Graduated: BA History
Company: Sedgwick Museum of Earth Sciences
After graduating from the BA History in 2003, Sandra has been able to directly transfer many of the skills she learnt whilst at UEA to her role as an archivist.
Tell us about your career to date?
I am a professional archivist and manage original historical records. I began my career in Cambridge in 2004, at the Churchill Archives Centre. They have the papers of some well-known politicians including Sir Winston Churchill, Margaret Thatcher and John Major. I was fortunate enough to work with many of these records, providing researchers with guidance and undertaking cataloguing and digitisation projects.
My professional interests have centred on scientific records, partly fuelled by my study of the history of medicine at UEA. In 2008 I worked at the British Antarctic Survey, on a project to review old paper records which included Antarctic ship reports, accounts of disasters and publicity materials. At Birkbeck College University of London, I catalogued the papers of the academic and George Orwell biographer Bernard Crick.
My latest post is back in Cambridge at the Sedgwick Museum of Earth Sciences.
I have been organising the museums legacy records, which go back to the seventeenth century. They include hand-written fossil catalogues, sketches, geologists and palaeontologist's expedition notebooks, maps and photographs.
Why did you decide to study at UEA?
I just felt instantly at home at UEA as soon as we were shown around. The module options in history covered the areas I was most interested in, and I was able to take a politics module in my second year too. After seeing the various accommodation options, talking with students, seeing the library and other facilities, I never looked back.
Studying history at UEA was varied, and always surprising. Lecturers had a passion for their area of expertise and seminars were a good mix of student and staff participation.
How did you get your first job?
I had been an ‘Archives Official' at secondary school, helping to sort the old school records, so I pondered this as a career option and undertook some voluntary work at the Houses of Parliament. This was very eye opening, so I applied for Archives Assistant posts and finally got a post at Churchill Archives Centre in Cambridge.
Meanwhile, I studied part-time for my Master's in Archives and Records Management at University College London. This involved invigilating researchers, answering enquiries about the rich and varied collections, listing collections, preparing material for exhibitions and displays, and providing media companies with images.
I was lucky to work here and met some amazing and interesting people. I even met the first president of Zambia.
How has your history degree helped you?
As an archivist my ability to undertake research is vital. I know where to look for information, and what sources could be useful. This enables me to provide a comprehensive service to researchers, as they often rely on my advice when planning their research activities.
Studying a range of periods and topics has been very useful when working with twentieth century records, as I have done throughout my career. I have been able to utilise my interest in science and medical history, working with the records of biologists, physicists, geologists and explorers!

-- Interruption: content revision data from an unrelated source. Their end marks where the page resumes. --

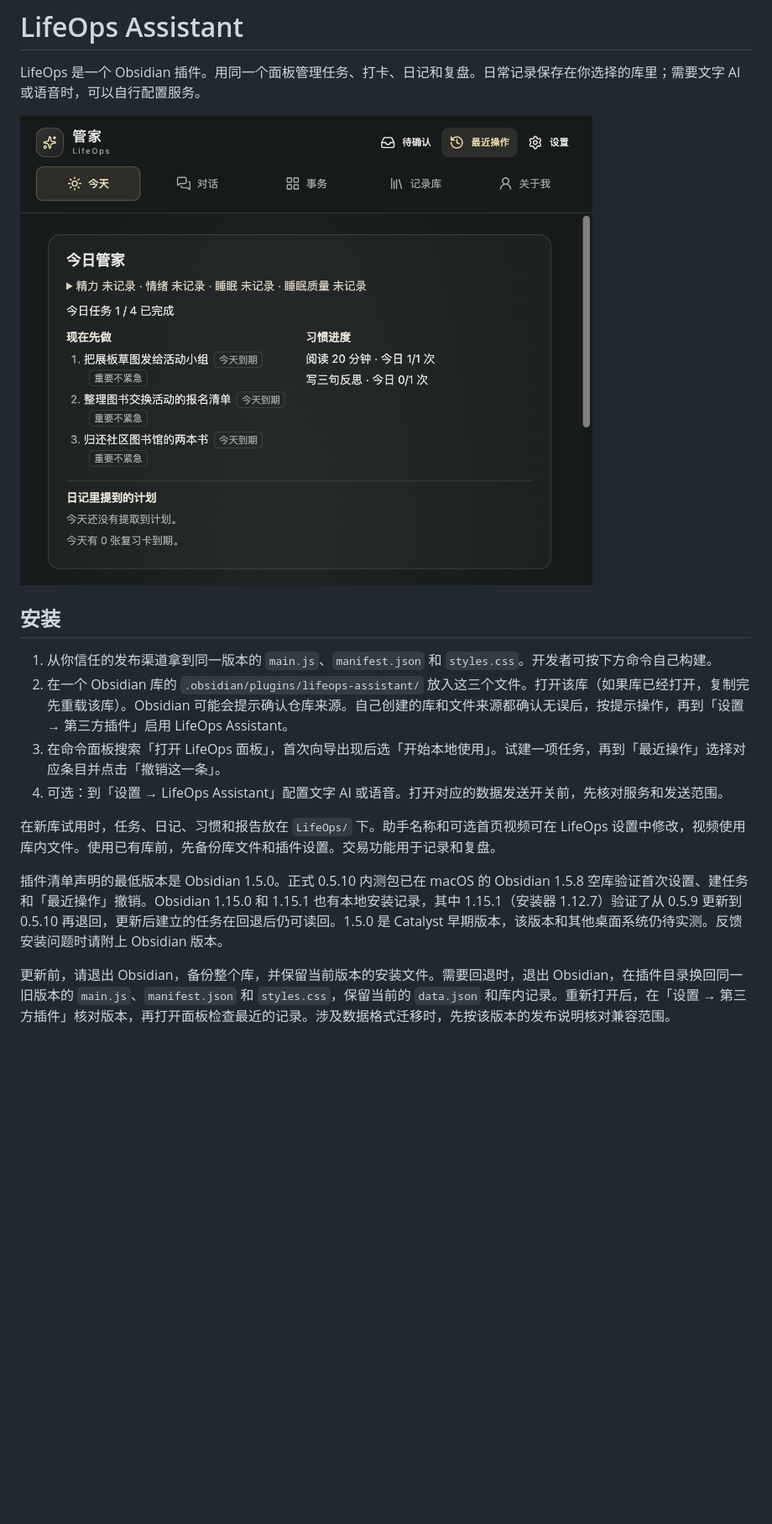
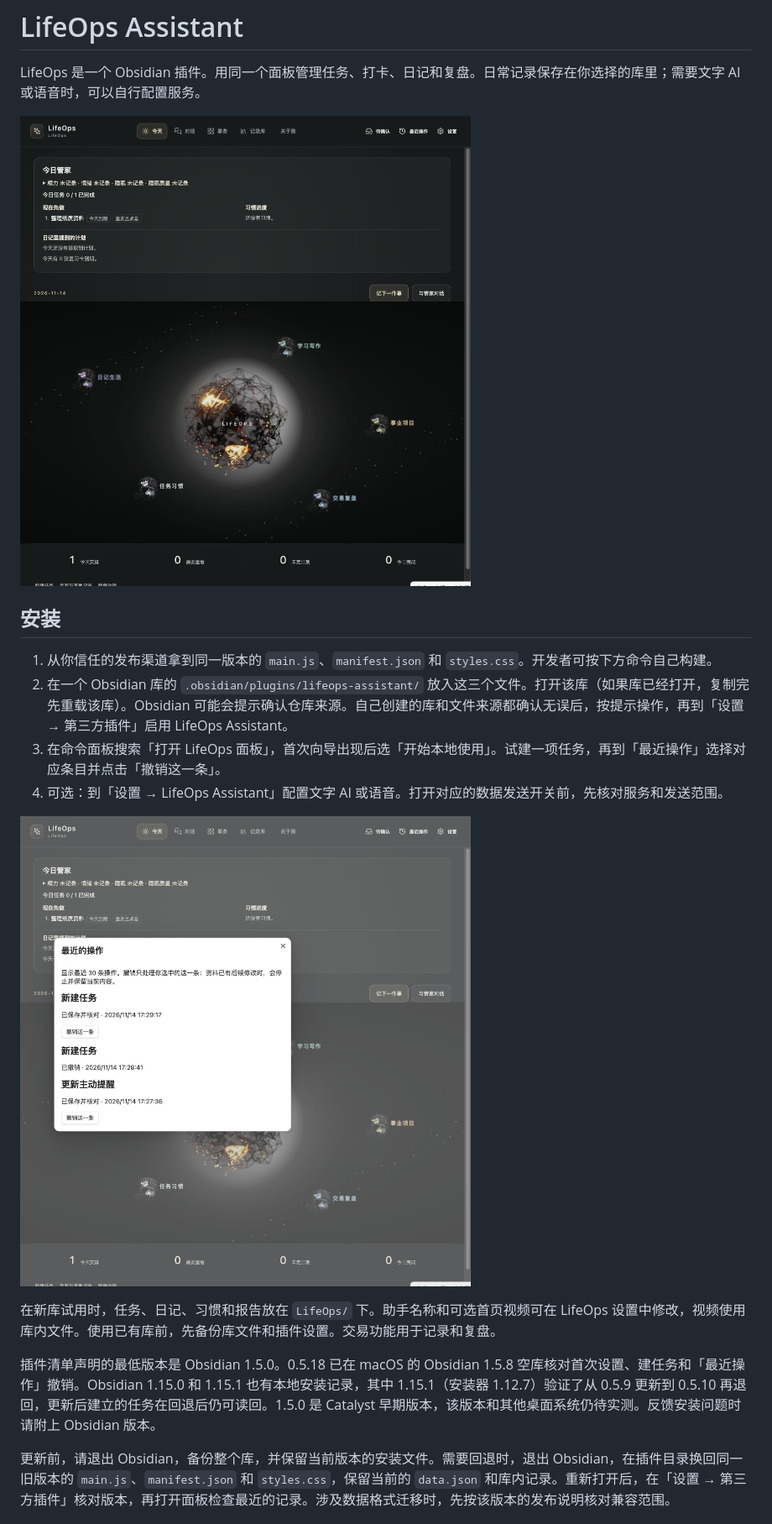
Before and after one commit to john-booen/lifeops, a Markdown page: README.md, the part around one of its changes. Shown at 84% size. Drawn GitHub-style; pictures changed too: docs/images/lifeops-operations.png (added), docs/images/lifeops-overview.png; blank space fills up the shorter version.

```diff
--- a/README.md
+++ b/README.md
@@ -11,9 +11,11 @@ LifeOps 是一个 Obsidian 插件。用同一个面板管理任务、打卡、
 3. 在命令面板搜索「打开 LifeOps 面板」，首次向导出现后选「开始本地使用」。试建一项任务，再到「最近操作」选择对应条目并点击「撤销这一条」。
 4. 可选：到「设置 → LifeOps Assistant」配置文字 AI 或语音。打开对应的数据发送开关前，先核对服务和发送范围。
 
+![最近操作里的单条撤销，展示虚构任务回执](docs/images/lifeops-operations.png)
+
 在新库试用时，任务、日记、习惯和报告放在 `LifeOps/` 下。助手名称和可选首页视频可在 LifeOps 设置中修改，视频使用库内文件。使用已有库前，先备份库文件和插件设置。交易功能用于记录和复盘。
 
-插件清单声明的最低版本是 Obsidian 1.5.0。正式 0.5.10 内测包已在 macOS 的 Obsidian 1.5.8 空库验证首次设置、建任务和「最近操作」撤销。Obsidian 1.15.0 和 1.15.1 也有本地安装记录，其中 1.15.1（安装器 1.12.7）验证了从 0.5.9 更新到 0.5.10 再退回，更新后建立的任务在回退后仍可读回。1.5.0 是 Catalyst 早期版本，该版本和其他桌面系统仍待实测。反馈安装问题时请附上 Obsidian 版本。
+插件清单声明的最低版本是 Obsidian 1.5.0。0.5.18 已在 macOS 的 Obsidian 1.5.8 空库核对首次设置、建任务和「最近操作」撤销。Obsidian 1.15.0 和 1.15.1 也有本地安装记录，其中 1.15.1（安装器 1.12.7）验证了从 0.5.9 更新到 0.5.10 再退回，更新后建立的任务在回退后仍可读回。1.5.0 是 Catalyst 早期版本，该版本和其他桌面系统仍待实测。反馈安装问题时请附上 Obsidian 版本。
 
 更新前，请退出 Obsidian，备份整个库，并保留当前版本的安装文件。需要回退时，退出 Obsidian，在插件目录换回同一旧版本的 `main.js`、`manifest.json` 和 `styles.css`，保留当前的 `data.json` 和库内记录。重新打开后，在「设置 → 第三方插件」核对版本，再打开面板检查最近的记录。涉及数据格式迁移时，先按该版本的发布说明核对兼容范围。
 
```
Also changed, not shown: other parts of README.md (+1 -1 lines), 1 other file.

What has been your greatest achievement in your career so far?
I gave a talk in Barcelona in 2009 at the International Scientific Archives Conference about how scientists view their record keeping. The conference generated some great discussions, and Barcelona was a fabulous backdrop.